[Change detection data]
☆ ☆ ☆ ☆ ☆ ☆ ☆

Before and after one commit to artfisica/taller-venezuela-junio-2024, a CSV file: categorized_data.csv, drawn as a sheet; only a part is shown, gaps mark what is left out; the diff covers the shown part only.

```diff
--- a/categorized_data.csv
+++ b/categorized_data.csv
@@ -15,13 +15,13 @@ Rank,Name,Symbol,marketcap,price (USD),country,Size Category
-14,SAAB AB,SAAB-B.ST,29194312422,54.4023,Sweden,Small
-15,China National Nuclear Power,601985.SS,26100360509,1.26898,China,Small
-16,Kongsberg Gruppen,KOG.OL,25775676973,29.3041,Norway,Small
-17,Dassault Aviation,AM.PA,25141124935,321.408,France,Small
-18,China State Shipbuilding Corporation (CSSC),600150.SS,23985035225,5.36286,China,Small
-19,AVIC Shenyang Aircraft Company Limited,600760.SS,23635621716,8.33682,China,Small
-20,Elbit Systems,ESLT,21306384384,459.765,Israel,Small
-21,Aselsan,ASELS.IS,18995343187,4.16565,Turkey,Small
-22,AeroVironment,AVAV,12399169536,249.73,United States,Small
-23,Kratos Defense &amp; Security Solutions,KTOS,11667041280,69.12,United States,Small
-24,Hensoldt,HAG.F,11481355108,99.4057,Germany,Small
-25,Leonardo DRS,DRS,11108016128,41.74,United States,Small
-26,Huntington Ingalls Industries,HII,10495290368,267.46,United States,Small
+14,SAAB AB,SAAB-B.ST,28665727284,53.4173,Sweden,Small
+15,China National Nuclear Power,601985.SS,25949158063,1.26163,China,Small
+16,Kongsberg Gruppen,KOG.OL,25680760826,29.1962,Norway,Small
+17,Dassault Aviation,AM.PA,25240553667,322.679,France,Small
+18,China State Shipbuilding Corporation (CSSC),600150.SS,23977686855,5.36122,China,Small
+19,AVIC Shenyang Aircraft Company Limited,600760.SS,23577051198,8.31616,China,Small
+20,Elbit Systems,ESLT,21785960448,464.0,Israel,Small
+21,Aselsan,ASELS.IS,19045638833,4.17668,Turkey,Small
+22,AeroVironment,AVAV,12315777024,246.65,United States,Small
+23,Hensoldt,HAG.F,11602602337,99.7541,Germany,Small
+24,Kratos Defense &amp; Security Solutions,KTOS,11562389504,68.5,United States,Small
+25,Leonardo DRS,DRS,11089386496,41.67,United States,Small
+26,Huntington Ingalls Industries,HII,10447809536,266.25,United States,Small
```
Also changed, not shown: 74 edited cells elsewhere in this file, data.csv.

☆ ☆ ☆ ☆ ☆ ☆ ☆

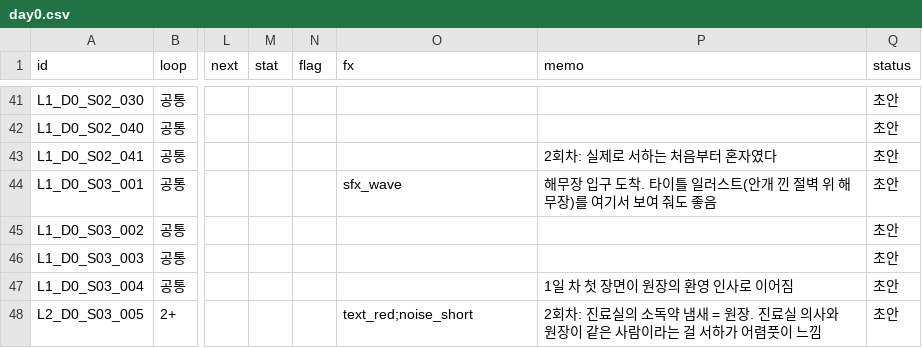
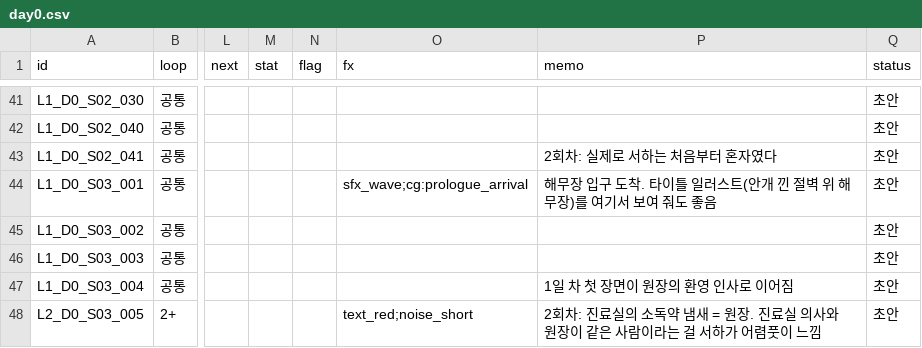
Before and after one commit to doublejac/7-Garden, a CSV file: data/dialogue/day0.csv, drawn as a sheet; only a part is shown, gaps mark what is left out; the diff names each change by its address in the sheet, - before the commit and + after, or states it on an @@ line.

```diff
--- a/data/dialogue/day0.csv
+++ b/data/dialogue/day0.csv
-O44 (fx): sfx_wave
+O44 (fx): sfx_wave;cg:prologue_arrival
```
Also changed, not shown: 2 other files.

☆ ☆ ☆ ☆ ☆ ☆ ☆

§ **Task description**: Could you work out how many lines above contain the string "Nuclear"? Answer with the number only.

§ **Result of this exercise**: 2